When I post a recipe, it’s usually an adaptation of one I see online. I’ll do a better job of referencing the original, but I’d rather dumb it down for you as I want recipes done for ME. For example, if something says you need to combine it in a food processor but REALLY you can just stir it by hand, I’m going to write that method on THIS page. I’m not trying to be condescending – it’s just the way I want information presented to me as I HATE to cook. I also hate food processors! (I’m a wizard on a blender, however. A little too much practice making margaritas back in the day)
I’ve already posted the deep dish pizza by the blog ‘All Day I Dream About Food’ (I’ll post a link in the comments.).
This “mac-n-cheese” is so easy it doesn’t require a recipe.
I bought pre-riced cauliflower and froze it a week ago. Tonight I poked a few holes in the bag, microwaved it for 5 minutes, added a pat of butter, salt, cracked pepper, and an entire bag of pre-shredded Gouda. I microwaved it again for 2 more minutes and had piping hot, rich and salty, cauli-n-cheese. Lame, I know. But it warms the belly and teases the taste buds.
We see our endocrinologist on Tuesday. More on that soon, but let’s just say I’m excited to tell him my kid eats pizza and donuts and has an A1c of 5.4-5.5.

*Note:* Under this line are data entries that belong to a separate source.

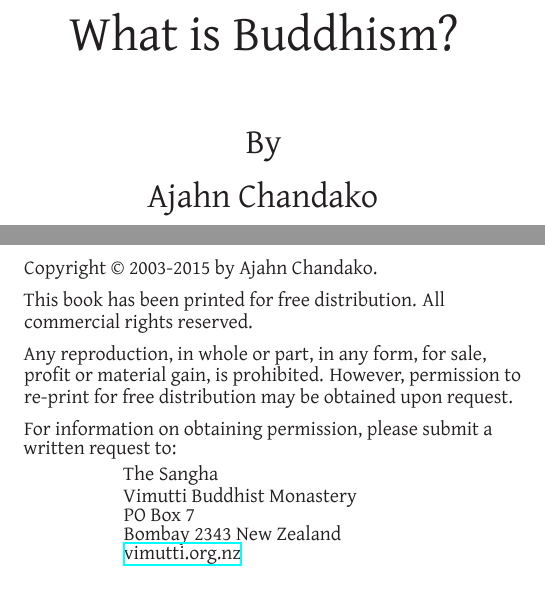
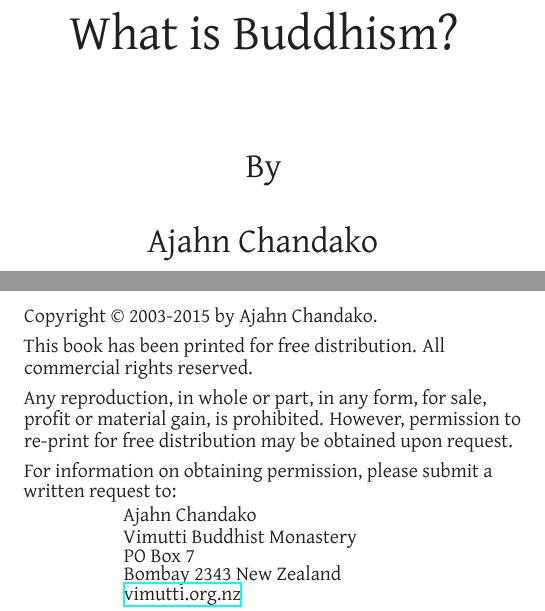
Before and after one commit to abhayagiri/what-is-buddhism, a LaTeX document (short-booklet.tex, which reads copyright.tex, whatisbuddhism.cls): two parts of pages 1 and 2 of 3, joined at a grey line, cut so that both start at the same text. Compiled offline with XeLaTeX.

Commit message:
Add spaced booklet and adjust layout for normal and small booklets

```diff
--- a/copyright.tex
+++ b/copyright.tex
@@ -10,7 +10,7 @@
 For information on obtaining permission, please submit a written request to:
 
 \begin{copyrightindent}
-  The Sangha\\
+  Ajahn Chandako\\
   Vimutti Buddhist Monastery\\
   PO Box 7\\
   Bombay 2343 New Zealand\\
--- a/whatisbuddhism.cls
+++ b/whatisbuddhism.cls
@@ -13,34 +13,120 @@
 
 \DeclareOption{short-booklet}{%
   \newcommand{\documentfontsize}{%
-    \fontsize{10pt}{12pt}\selectfont%
+    \fontsize{10.5pt}{13.7pt}\selectfont%
   }%
-  \newcommand{\suppressifsectionattop}[1]{%
-    \ifboolexpr{
-      test {\ifnumcomp{\value{page}}{=}{1}} or
-      test {\ifnumcomp{\value{page}}{=}{5}} or
-      test {\ifnumcomp{\value{page}}{=}{6}} or
-      test {\ifnumcomp{\value{page}}{=}{14}} or
-      test {\ifnumcomp{\value{page}}{=}{15}}
-    }{}{#1}
+  \newcommand{\makeheader}[1]{%
+    \ifnumequal{\value{page}}{1}{}{%
+    \ifnumequal{\value{page}}{5}{}{%
+    \ifnumequal{\value{page}}{6}{}{%
+    \ifnumequal{\value{page}}{7}{%
+      \makeorientedheader{#1}{Meditation}}{%
+    \ifnumequal{\value{page}}{10}{%
+      \makeorientedheader{#1}{The Four Noble Truths}}{%
+    \ifnumequal{\value{page}}{12}{}{%
+    \ifnumequal{\value{page}}{15}{}{%
+    \ifnumequal{\value{page}}{16}{%
+      \makeorientedheader{#1}{Rebirth}}{%
+    \ifnumequal{\value{page}}{17}{%
+      \makeorientedheader{#1}{Do Buddhists Believe in God?}}{%
+    \ifnumequal{\value{page}}{18}{%
+      \makeorientedheader{#1}{The Delusion of a Permanent Self or Soul}}{%
+    \ifnumequal{\value{page}}{19}{%
+      \makeorientedheader{#1}{The Buddhist Monastic Order}}{%
+    \ifnumequal{\value{page}}{21}{%
+      \makeorientedheader{#1}{Types of Buddhism}}{%
+    \makeorientedheader{#1}{%
+      \ifstrequal{#1}{odd}{\rightmark}{\leftmark}%
+    }}}}}}}}}}}}}%
   }%
   \newcommand{\setdocumentdimensions}{%
-    \settypeblocksize{98mm}{90mm}{*}
+    \settypeblocksize{95mm}{90mm}{*}
+  }%
+  \newcommand{\settitlespacing}{%
+    % Reduce spacing
+    \titlespacing*{\section}{0pt}{2.1ex}{1ex}%
+  }%
+  \newcommand{\preparehyphenation}{%
+    % Enable hyphenation (default) for short booklet
   }%
 }
 \DeclareOption{normal-booklet}{%
   \newcommand{\documentfontsize}{%
     \fontsize{11pt}{15.5pt}\selectfont%
   }%
-  \newcommand{\suppressifsectionattop}[1]{%
-    \ifboolexpr{
-      test {\ifnumcomp{\value{page}}{=}{1}} or
-      test {\ifnumcomp{\value{page}}{=}{19}} or
-      test {\ifnumcomp{\value{page}}{=}{23}}
-    }{}{#1}
+  \newcommand{\makeheader}[1]{%
+    \ifnumequal{\value{page}}{1}{}{%
+    \ifnumequal{\value{page}}{5}{%
+      \makeorientedheader{#1}{The Buddha}}{%
+    \ifnumequal{\value{page}}{6}{%
+      \makeorientedheader{#1}{A Path of Inquiry}}{%
+    \ifnumequal{\value{page}}{8}{%
+      \makeorientedheader{#1}{Meditation}}{%
+    \ifnumequal{\value{page}}{11}{%
+      \makeorientedheader{#1}{The Four Noble Truths}}{%
+    \ifnumequal{\value{page}}{13}{%
+      \makeorientedheader{#1}{The Middle Way}}{%
+    \ifnumequal{\value{page}}{17}{%
+      \makeorientedheader{#1}{The Law of Kamma}}{%
+    \ifnumequal{\value{page}}{19}{}{%
+    \ifnumequal{\value{page}}{21}{%
+      \makeorientedheader{#1}{The Delusion of a Permanent Self or Soul}}{%
+    \ifnumequal{\value{page}}{23}{}{%
+    \ifnumequal{\value{page}}{24}{%
+      \makeorientedheader{#1}{Types of Buddhism}}{%
+    \makeorientedheader{#1}{%
+      \ifstrequal{#1}{odd}{\rightmark}{\leftmark}%
+    }}}}}}}}}}}}%
   }%
   \newcommand{\setdocumentdimensions}{%
     \settypeblocksize{95mm}{90mm}{*}
+  }%
+  \newcommand{\settitlespacing}{%
+    % Reduce spacing
+    \titlespacing*{\section}{0pt}{2.1ex}{1ex}%
+  }%
+  \newcommand{\preparehyphenation}{%
+    % Disable hyphenation for normal booklet
+    \RequirePackage[english=nohyphenation]{hyphsubst}%
+  }%
+}
+\DeclareOption{spaced-booklet}{%
+  \newcommand{\documentfontsize}{%
+    \fontsize{10.5pt}{15.3pt}\selectfont%
+  }%
+  \newcommand{\makeheader}[1]{%
+    \ifnumequal{\value{page}}{1}{}{%
+    \ifnumequal{\value{page}}{5}{%
+      \makeorientedheader{#1}{The Buddha}}{%
+    \ifnumequal{\value{page}}{6}{%
+      \makeorientedheader{#1}{A Path of Inquiry}}{%
+    \ifnumequal{\value{page}}{8}{%
+      \makeorientedheader{#1}{Meditation}}{%
+    \ifnumequal{\value{page}}{11}{%
+      \makeorientedheader{#1}{The Four Noble Truths}}{%
+    \ifnumequal{\value{page}}{13}{%
+      \makeorientedheader{#1}{The Middle Way}}{%
+    \ifnumequal{\value{page}}{17}{%
+      \makeorientedheader{#1}{The Law of Kamma}}{%
+    \ifnumequal{\value{page}}{19}{}{%
+    \ifnumequal{\value{page}}{21}{%
+      \makeorientedheader{#1}{The Delusion of a Permanent Self or Soul}}{%
+    \ifnumequal{\value{page}}{23}{}{%
+    \ifnumequal{\value{page}}{24}{%
+      \makeorientedheader{#1}{Types of Buddhism}}{%
+    \makeorientedheader{#1}{%
+      \ifstrequal{#1}{odd}{\rightmark}{\leftmark}%
+    }}}}}}}}}}}}%
+  }%
+  \newcommand{\setdocumentdimensions}{%
+    \settypeblocksize{90mm}{90mm}{*}
+  }%
+  \newcommand{\settitlespacing}{%
+    % More spacing
+    \titlespacing*{\section}{0pt}{4em}{2em}%
+  }%
+  \newcommand{\preparehyphenation}{%
+    % Enable hyphenation (default) for spaced booklet
   }%
 }
 \ProcessOptions\relax
@@ -49,8 +135,7 @@
 % Package Requirements
 %
 
-% Disable hyphenation
-\RequirePackage[english=nohyphenation]{hyphsubst}
+\preparehyphenation
 % Rules for English
 \RequirePackage[english]{babel}
 % Conditional logic
@@ -124,6 +209,8 @@
   \newpage%
   \normalsize%
   \begin{center}%
+  \setlength{\parskip}{1em}%
+  \linespread{1.0}\selectfont
 }{%
   \end{center}%
 }
@@ -133,8 +220,8 @@
   \raggedright%
   \flushbottom%
   \small%
-  \setlength{\parskip}{0.5em}%
-  \linespread{0.8}\selectfont%
+  \setlength{\parskip}{0.4em}%
+  \linespread{0.5}\selectfont%
 }{}
 
 \newenvironment{copyrightindent}{%
@@ -187,18 +274,23 @@
   \color{header}%
 }
 
+\newcommand{\makeorientedheader}[2]{%
+  \headerstyle%
+  \ifstrequal{#1}{odd}{%
+    #2%
+    \sepdot%
+    \thepage%
+  }{% even
+    \thepage%
+    \sepdot%
+    #2%
+  }%
+}
+
 % Show section name and page number for both odd and even headers
 \makepagestyle{mainpagestyle}
-\makeoddhead{mainpagestyle}{}{}{%
-  \headerstyle%
-  \suppressifsectionattop{\leftmark\sepdot}%
-  \thepage%
-}
-\makeevenhead{mainpagestyle}{%
-  \headerstyle%
-  \thepage%
-  \suppressifsectionattop{\sepdot\rightmark}%
-}{}{}
+\makeoddhead{mainpagestyle}{}{}{\makeheader{odd}}
+\makeevenhead{mainpagestyle}{\makeheader{even}}{}{}
 
 % Suppress footers
 \makeoddfoot{mainpagestyle}{}{}{}
@@ -210,8 +302,7 @@
 
 % Section titles are gray, large font, centered
 \titleformat{\section}{\sectionstyle}{\thesection}{1em}{}
-% Reduce spacing
-\titlespacing*{\section}{0pt}{2.1ex}{1ex}
+\settitlespacing
 
 \newcommand{\sectionstyle}{%
   \sansfont%
```
Also changed, not shown: normal-booklet-print-draft.tex (added, +8 -0 lines), short-booklet-print-draft.tex (added, +8 -0 lines), spaced-booklet.tex (added, +2 -0 lines), Makefile.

Disclaimer: I’m not a chef, I’m not a nutritionist, and I’m not a doctor. I don’t love to cook but I DO love the way the food in the recipe above allows my dude with Type 1 Diabetes to maintain stable, healthy blood sugars. I share this recipe with you because I have found it to be quick and easy to prepare. Through trial and error, I have also discovered the best way to dose insulin for this recipe so that River’s blood sugar doesn’t spike. Everyone with diabetes responds differently to certain foods, so you may find that this recipe doesn’t offer the same benefit to you. Please consult your physician for proper insulin dosing, and as always, use caution when adding a new type of food to your diet. I recommend using a continuous glucose monitor and/or frequent finger pokes to best monitor the effects of a new food on blood sugars.